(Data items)
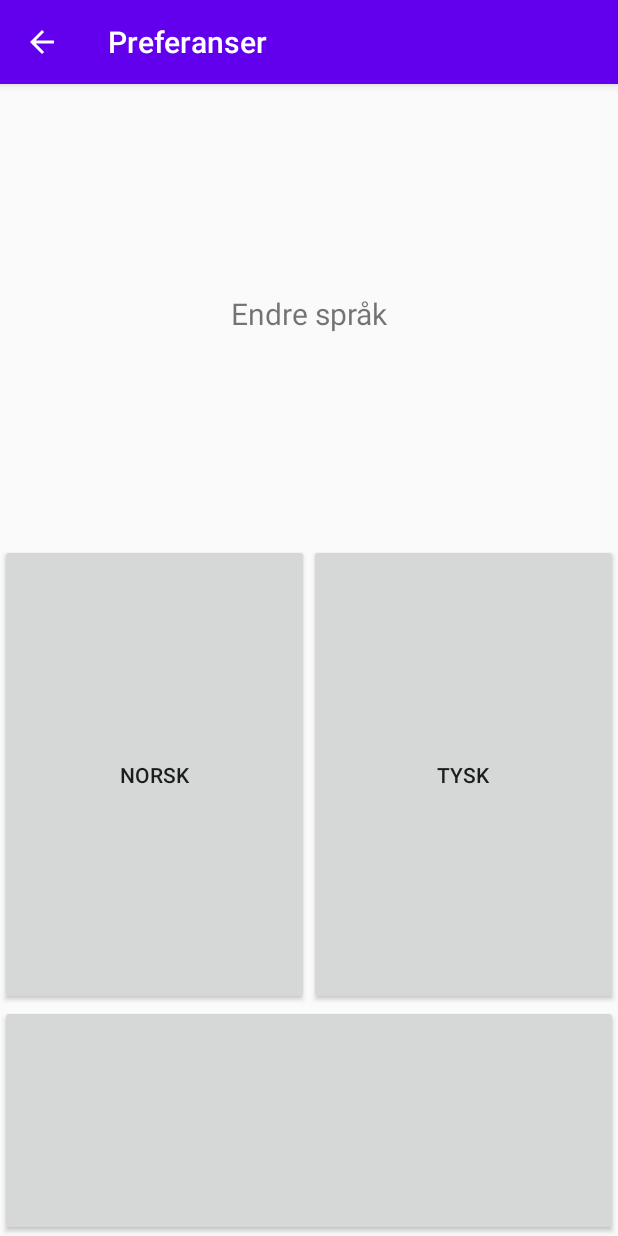
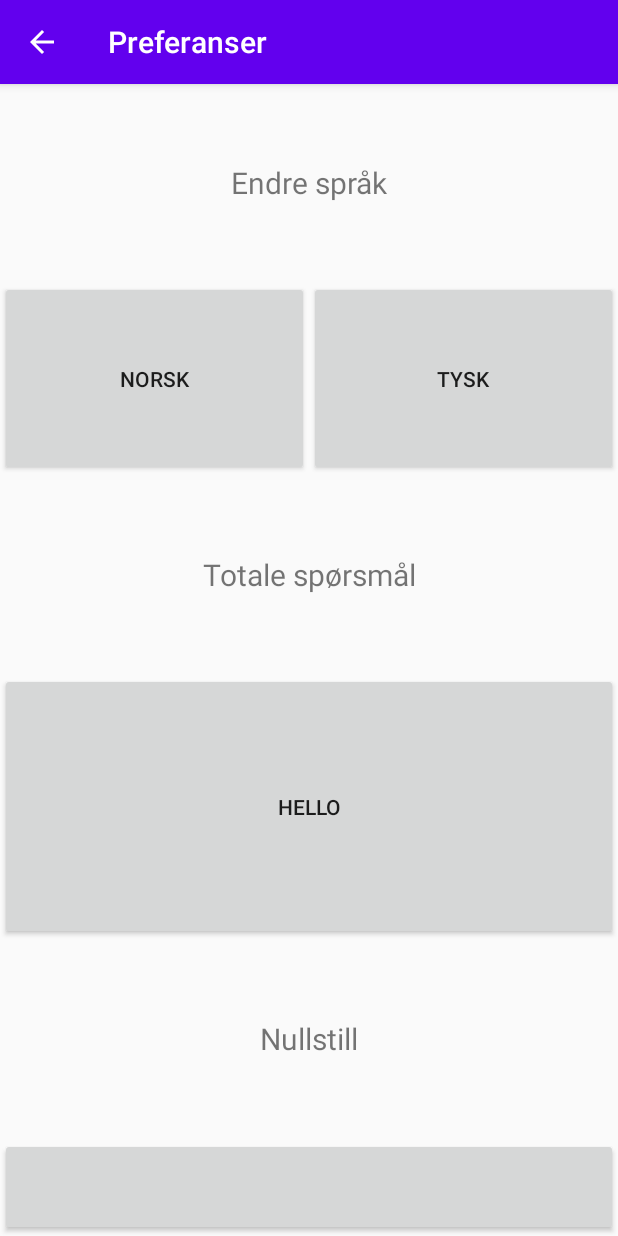
Before and after one commit to hanseklev/Mattequiz, an Android app: the PreferencesActivity screen opened directly, with no data from a screen before it, on a phone screen of 412 x 824 dp. Run offline under Robolectric (Android 15) with nearby library versions, the phone set to English and light mode, and no system bars.

Commit message:
total questions button added to preferences a

```diff
--- a/app/src/main/java/com/s341872/PreferencesActivity.java
+++ b/app/src/main/java/com/s341872/PreferencesActivity.java
@@ -37,4 +37,9 @@ public class PreferencesActivity extends AppCompatActivity {
         finish();
         startActivity(refresh);
     }
+
+    private void setTotalQuestions(int totalq){
+        //int ctq = getResources().getInteger(R.integer.totalquestions);
+
+    }
 }
--- a/app/src/main/res/layout/activity_game.xml
+++ b/app/src/main/res/layout/activity_game.xml
@@ -28,7 +28,7 @@
         android:layout_width="match_parent"
         android:layout_height="75dp"
         android:gravity="center"
-        android:text="halo"
+        android:text=""
         android:textSize="28sp" />
 
     <LinearLayout
@@ -149,8 +149,8 @@
 
     <Button
         android:id="@+id/button_submit_answer"
-        android:layout_width="200dp"
-        android:layout_height="75dp"
+        android:layout_width="118dp"
+        android:layout_height="86dp"
         android:layout_marginTop="25dp"
         android:text="@string/submit_answer" />
 
--- a/app/src/main/res/layout/activity_preferences.xml
+++ b/app/src/main/res/layout/activity_preferences.xml
@@ -9,7 +9,7 @@
 
     <TextView
         android:layout_width="match_parent"
-        android:layout_height="0dp"
+        android:layout_height="1dp"
         android:layout_weight="1"
         android:text="@string/change_language"
         android:gravity="center"
@@ -32,8 +32,36 @@
         android:layout_weight="1"
         android:text="@string/german"
       />
+    </LinearLayout>
 
+    <TextView
+        android:layout_width="match_parent"
+        android:layout_height="1dp"
+        android:layout_weight="1"
+        android:text="@string/change_total_questions"
+        android:gravity="center"
+        android:textSize="20sp"/>
+
+    <LinearLayout
+        android:layout_width="match_parent"
+        android:layout_height="wrap_content"
+        android:layout_weight="1">
+
+    <Button
+        android:id="@+id/btn_total_questions"
+        android:layout_height="match_parent"
+        android:layout_width="match_parent"
+        android:layout_weight="0.5"
+        android:text="hello"/>
     </LinearLayout>
+
+    <TextView
+        android:layout_width="match_parent"
+        android:layout_height="1dp"
+        android:layout_weight="1"
+        android:text="@string/reset_stats"
+        android:gravity="center"
+        android:textSize="20sp"/>
 
     <Button
         android:id="@+id/btn_reset_stats"
--- a/app/src/main/res/values/strings.xml
+++ b/app/src/main/res/values/strings.xml
@@ -5,9 +5,6 @@
     <string name="start_game">Start spillet</string>
     <string name="show_stats">Se statistikk</string>
     <string name="preferences">Preferanser</string>
-    <string name="change_language">Endre språk</string>
-    <string name="norwegian">Norsk</string>
-    <string name="german">Tysk</string>
     <string name="reset_stats">Nullstill</string>
 
     <!--Game buttons-->
@@ -25,6 +22,11 @@
 
     <string name="submit_answer">Svar</string>
 
+    <!-- Preferences -->
+    <string name="change_language">Endre språk</string>
+    <string name="norwegian">Norsk</string>
+    <string name="german">Tysk</string>
+    <string name="change_total_questions">Totale spørsmål</string>
 
     <!--Game questions-->
     <!--Last item is the answer-->
@@ -54,4 +56,6 @@
         <item>"3"</item>
         <item>"7"</item>
     </string-array>
+
+
 </resources>
```
Also changed, not shown: 1 other file.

=== What needs to be done ===
Without changing a word, retype every entry above, but drop its pictures.

=== Result ===
Before and after one commit to hanseklev/Mattequiz, an Android app: the PreferencesActivity screen opened directly, with no data from a screen before it, on a phone screen of 412 x 824 dp. Run offline under Robolectric (Android 15) with nearby library versions, the phone set to English and light mode, and no system bars.

Commit message:
total questions button added to preferences a

```diff
--- a/app/src/main/java/com/s341872/PreferencesActivity.java
+++ b/app/src/main/java/com/s341872/PreferencesActivity.java
@@ -37,4 +37,9 @@ public class PreferencesActivity extends AppCompatActivity {
         finish();
         startActivity(refresh);
     }
+
+    private void setTotalQuestions(int totalq){
+        //int ctq = getResources().getInteger(R.integer.totalquestions);
+
+    }
 }
--- a/app/src/main/res/layout/activity_game.xml
+++ b/app/src/main/res/layout/activity_game.xml
@@ -28,7 +28,7 @@
         android:layout_width="match_parent"
         android:layout_height="75dp"
         android:gravity="center"
-        android:text="halo"
+        android:text=""
         android:textSize="28sp" />
 
     <LinearLayout
@@ -149,8 +149,8 @@
 
     <Button
         android:id="@+id/button_submit_answer"
-        android:layout_width="200dp"
-        android:layout_height="75dp"
+        android:layout_width="118dp"
+        android:layout_height="86dp"
         android:layout_marginTop="25dp"
         android:text="@string/submit_answer" />
 
--- a/app/src/main/res/layout/activity_preferences.xml
+++ b/app/src/main/res/layout/activity_preferences.xml
@@ -9,7 +9,7 @@
 
     <TextView
         android:layout_width="match_parent"
-        android:layout_height="0dp"
+        android:layout_height="1dp"
         android:layout_weight="1"
         android:text="@string/change_language"
         android:gravity="center"
@@ -32,8 +32,36 @@
         android:layout_weight="1"
         android:text="@string/german"
       />
+    </LinearLayout>
 
+    <TextView
+        android:layout_width="match_parent"
+        android:layout_height="1dp"
+        android:layout_weight="1"
+        android:text="@string/change_total_questions"
+        android:gravity="center"
+        android:textSize="20sp"/>
+
+    <LinearLayout
+        android:layout_width="match_parent"
+        android:layout_height="wrap_content"
+        android:layout_weight="1">
+
+    <Button
+        android:id="@+id/btn_total_questions"
+        android:layout_height="match_parent"
+        android:layout_width="match_parent"
+        android:layout_weight="0.5"
+        android:text="hello"/>
     </LinearLayout>
+
+    <TextView
+        android:layout_width="match_parent"
+        android:layout_height="1dp"
+        android:layout_weight="1"
+        android:text="@string/reset_stats"
+        android:gravity="center"
+        android:textSize="20sp"/>
 
     <Button
         android:id="@+id/btn_reset_stats"
--- a/app/src/main/res/values/strings.xml
+++ b/app/src/main/res/values/strings.xml
@@ -5,9 +5,6 @@
     <string name="start_game">Start spillet</string>
     <string name="show_stats">Se statistikk</string>
     <string name="preferences">Preferanser</string>
-    <string name="change_language">Endre språk</string>
-    <string name="norwegian">Norsk</string>
-    <string name="german">Tysk</string>
     <string name="reset_stats">Nullstill</string>
 
     <!--Game buttons-->
@@ -25,6 +22,11 @@
 
     <string name="submit_answer">Svar</string>
 
+    <!-- Preferences -->
+    <string name="change_language">Endre språk</string>
+    <string name="norwegian">Norsk</string>
+    <string name="german">Tysk</string>
+    <string name="change_total_questions">Totale spørsmål</string>
 
     <!--Game questions-->
     <!--Last item is the answer-->
@@ -54,4 +56,6 @@
         <item>"3"</item>
         <item>"7"</item>
     </string-array>
+
+
 </resources>
```
Also changed, not shown: 1 other file.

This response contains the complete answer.